Exercise →
For the entries below, work out how many lines contain the string "right" and write only the number.

Start of Source data

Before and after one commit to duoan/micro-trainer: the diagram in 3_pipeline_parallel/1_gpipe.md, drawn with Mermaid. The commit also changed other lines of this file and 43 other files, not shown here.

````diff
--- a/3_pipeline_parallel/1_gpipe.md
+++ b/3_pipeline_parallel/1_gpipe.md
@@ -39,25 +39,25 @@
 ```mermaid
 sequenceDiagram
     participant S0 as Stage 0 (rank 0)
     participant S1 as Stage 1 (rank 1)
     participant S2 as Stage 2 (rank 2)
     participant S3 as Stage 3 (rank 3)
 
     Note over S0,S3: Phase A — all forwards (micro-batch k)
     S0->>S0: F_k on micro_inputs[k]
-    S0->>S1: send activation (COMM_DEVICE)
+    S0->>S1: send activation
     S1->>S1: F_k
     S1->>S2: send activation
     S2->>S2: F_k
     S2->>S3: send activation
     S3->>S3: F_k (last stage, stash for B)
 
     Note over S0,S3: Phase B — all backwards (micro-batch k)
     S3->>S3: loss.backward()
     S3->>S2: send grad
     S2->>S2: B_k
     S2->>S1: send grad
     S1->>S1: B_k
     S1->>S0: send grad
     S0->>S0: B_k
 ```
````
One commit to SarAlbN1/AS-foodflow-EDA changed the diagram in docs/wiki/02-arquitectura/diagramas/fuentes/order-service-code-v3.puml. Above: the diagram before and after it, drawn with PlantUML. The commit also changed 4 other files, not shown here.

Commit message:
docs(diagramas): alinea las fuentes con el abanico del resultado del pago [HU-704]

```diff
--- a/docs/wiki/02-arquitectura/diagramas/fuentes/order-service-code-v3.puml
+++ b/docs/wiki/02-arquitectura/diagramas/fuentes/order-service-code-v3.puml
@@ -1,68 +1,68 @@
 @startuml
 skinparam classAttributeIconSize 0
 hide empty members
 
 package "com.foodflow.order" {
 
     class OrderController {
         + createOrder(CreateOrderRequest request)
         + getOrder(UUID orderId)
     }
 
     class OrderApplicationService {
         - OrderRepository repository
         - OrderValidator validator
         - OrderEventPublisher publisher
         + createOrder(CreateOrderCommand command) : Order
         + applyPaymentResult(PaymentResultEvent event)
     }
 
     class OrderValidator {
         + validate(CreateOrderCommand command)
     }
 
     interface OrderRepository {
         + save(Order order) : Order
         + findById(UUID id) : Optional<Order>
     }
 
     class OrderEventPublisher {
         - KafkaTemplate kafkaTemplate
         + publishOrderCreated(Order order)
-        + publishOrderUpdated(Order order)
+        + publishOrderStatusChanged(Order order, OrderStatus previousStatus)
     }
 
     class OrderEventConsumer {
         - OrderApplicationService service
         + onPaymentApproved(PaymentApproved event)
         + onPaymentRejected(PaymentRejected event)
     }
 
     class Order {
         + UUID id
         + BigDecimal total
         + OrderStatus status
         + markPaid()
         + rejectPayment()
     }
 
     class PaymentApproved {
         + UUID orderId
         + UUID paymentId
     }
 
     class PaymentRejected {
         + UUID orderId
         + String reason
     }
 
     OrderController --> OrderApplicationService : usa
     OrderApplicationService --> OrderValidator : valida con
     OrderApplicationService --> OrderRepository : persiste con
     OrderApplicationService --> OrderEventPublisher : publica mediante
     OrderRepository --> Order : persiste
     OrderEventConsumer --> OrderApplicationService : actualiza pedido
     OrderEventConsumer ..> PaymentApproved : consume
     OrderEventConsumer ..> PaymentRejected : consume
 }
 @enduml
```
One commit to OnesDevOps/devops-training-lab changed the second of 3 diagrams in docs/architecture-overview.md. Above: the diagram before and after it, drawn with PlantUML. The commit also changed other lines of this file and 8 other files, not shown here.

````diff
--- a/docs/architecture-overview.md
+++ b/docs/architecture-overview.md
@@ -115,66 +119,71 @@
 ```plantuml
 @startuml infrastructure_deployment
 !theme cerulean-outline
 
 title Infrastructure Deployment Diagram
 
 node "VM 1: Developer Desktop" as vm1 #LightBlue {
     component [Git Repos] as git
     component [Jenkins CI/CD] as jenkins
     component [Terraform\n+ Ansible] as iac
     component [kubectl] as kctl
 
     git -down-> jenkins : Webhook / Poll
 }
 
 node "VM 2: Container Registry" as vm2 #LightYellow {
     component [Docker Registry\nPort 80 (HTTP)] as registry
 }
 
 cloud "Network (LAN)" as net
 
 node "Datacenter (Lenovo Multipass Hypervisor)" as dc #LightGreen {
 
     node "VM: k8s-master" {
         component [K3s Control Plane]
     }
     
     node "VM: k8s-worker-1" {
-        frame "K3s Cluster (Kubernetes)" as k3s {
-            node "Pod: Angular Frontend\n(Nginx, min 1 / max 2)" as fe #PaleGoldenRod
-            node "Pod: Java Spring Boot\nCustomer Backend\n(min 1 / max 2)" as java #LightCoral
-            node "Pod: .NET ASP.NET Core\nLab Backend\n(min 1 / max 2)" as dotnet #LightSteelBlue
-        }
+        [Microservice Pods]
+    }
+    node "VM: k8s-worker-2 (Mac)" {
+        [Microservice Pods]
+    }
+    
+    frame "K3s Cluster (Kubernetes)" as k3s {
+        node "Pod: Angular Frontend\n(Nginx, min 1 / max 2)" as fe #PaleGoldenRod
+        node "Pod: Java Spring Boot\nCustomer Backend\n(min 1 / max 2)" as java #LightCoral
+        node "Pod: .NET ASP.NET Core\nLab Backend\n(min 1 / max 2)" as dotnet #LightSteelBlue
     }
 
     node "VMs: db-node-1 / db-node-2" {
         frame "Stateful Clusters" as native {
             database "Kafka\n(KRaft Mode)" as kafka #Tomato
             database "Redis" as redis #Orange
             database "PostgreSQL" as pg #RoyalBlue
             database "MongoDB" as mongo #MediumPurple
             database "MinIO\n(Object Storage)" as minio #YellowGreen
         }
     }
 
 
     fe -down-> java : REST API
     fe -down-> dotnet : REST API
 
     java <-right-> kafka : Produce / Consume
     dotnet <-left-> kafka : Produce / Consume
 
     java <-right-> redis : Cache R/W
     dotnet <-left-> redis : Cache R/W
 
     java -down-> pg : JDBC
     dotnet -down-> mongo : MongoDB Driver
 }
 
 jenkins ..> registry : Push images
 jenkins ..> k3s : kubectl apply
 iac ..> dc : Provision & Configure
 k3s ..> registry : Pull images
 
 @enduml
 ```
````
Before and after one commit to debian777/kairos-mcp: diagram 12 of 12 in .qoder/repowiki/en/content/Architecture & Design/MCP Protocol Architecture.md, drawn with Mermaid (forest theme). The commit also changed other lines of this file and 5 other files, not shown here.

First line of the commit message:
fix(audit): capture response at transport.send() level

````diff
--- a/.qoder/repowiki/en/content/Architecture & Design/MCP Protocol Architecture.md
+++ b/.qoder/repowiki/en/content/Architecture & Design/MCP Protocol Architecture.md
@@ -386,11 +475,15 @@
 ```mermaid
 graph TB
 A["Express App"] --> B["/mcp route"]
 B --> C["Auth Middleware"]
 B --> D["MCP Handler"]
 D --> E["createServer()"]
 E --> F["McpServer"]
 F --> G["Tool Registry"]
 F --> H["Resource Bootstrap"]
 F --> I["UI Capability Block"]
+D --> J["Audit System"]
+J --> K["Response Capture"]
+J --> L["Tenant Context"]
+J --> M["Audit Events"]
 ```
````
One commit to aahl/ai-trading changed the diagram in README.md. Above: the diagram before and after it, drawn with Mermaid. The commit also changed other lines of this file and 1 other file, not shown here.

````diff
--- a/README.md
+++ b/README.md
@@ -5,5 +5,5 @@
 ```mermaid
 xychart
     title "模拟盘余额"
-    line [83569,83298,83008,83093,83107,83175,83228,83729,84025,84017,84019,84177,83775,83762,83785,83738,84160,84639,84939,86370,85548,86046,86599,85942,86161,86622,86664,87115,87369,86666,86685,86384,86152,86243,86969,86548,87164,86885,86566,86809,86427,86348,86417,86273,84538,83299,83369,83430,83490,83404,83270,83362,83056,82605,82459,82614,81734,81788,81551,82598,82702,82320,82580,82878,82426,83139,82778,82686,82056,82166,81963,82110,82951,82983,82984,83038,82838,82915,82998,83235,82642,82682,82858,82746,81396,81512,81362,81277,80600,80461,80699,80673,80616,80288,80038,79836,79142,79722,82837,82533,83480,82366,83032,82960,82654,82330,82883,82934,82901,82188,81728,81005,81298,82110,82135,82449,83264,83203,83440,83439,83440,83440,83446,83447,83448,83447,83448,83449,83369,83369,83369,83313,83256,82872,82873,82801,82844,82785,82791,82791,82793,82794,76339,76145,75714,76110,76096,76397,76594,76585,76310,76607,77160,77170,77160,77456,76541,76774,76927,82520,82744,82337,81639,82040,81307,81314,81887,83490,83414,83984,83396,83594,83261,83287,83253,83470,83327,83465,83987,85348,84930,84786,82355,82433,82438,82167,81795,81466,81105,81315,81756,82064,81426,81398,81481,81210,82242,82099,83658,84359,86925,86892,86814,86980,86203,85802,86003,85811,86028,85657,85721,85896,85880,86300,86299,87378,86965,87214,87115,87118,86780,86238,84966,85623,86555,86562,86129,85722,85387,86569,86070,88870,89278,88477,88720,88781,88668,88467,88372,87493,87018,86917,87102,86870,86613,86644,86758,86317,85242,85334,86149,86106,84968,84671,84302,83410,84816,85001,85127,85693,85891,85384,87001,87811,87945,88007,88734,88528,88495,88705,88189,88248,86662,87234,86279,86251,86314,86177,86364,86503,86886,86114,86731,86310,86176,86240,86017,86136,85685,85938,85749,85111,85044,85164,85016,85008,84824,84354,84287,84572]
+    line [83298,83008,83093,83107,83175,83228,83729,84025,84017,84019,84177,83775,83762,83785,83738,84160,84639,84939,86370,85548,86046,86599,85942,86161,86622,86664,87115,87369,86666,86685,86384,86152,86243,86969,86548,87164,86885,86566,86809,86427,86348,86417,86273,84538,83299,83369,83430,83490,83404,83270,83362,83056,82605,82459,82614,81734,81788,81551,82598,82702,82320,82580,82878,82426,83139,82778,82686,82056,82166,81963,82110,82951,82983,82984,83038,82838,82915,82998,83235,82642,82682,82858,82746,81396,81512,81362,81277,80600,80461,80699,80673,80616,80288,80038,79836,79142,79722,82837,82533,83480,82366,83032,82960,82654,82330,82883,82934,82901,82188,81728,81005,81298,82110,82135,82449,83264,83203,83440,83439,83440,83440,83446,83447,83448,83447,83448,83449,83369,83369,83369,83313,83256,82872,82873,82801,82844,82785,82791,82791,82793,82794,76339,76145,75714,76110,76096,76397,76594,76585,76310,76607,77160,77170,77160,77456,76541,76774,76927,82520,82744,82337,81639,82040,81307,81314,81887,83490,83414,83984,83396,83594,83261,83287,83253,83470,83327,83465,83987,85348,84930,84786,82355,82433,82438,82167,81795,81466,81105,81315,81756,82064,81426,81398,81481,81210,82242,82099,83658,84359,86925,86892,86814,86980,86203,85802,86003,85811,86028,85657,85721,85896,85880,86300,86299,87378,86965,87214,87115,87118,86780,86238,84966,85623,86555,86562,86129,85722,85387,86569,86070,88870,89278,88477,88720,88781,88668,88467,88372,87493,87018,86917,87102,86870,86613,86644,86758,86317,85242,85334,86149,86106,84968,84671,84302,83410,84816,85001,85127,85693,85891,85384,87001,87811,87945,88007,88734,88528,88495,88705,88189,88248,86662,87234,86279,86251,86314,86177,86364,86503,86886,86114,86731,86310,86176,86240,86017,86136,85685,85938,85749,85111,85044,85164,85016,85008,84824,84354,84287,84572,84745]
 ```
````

End of Source data

Solution →
2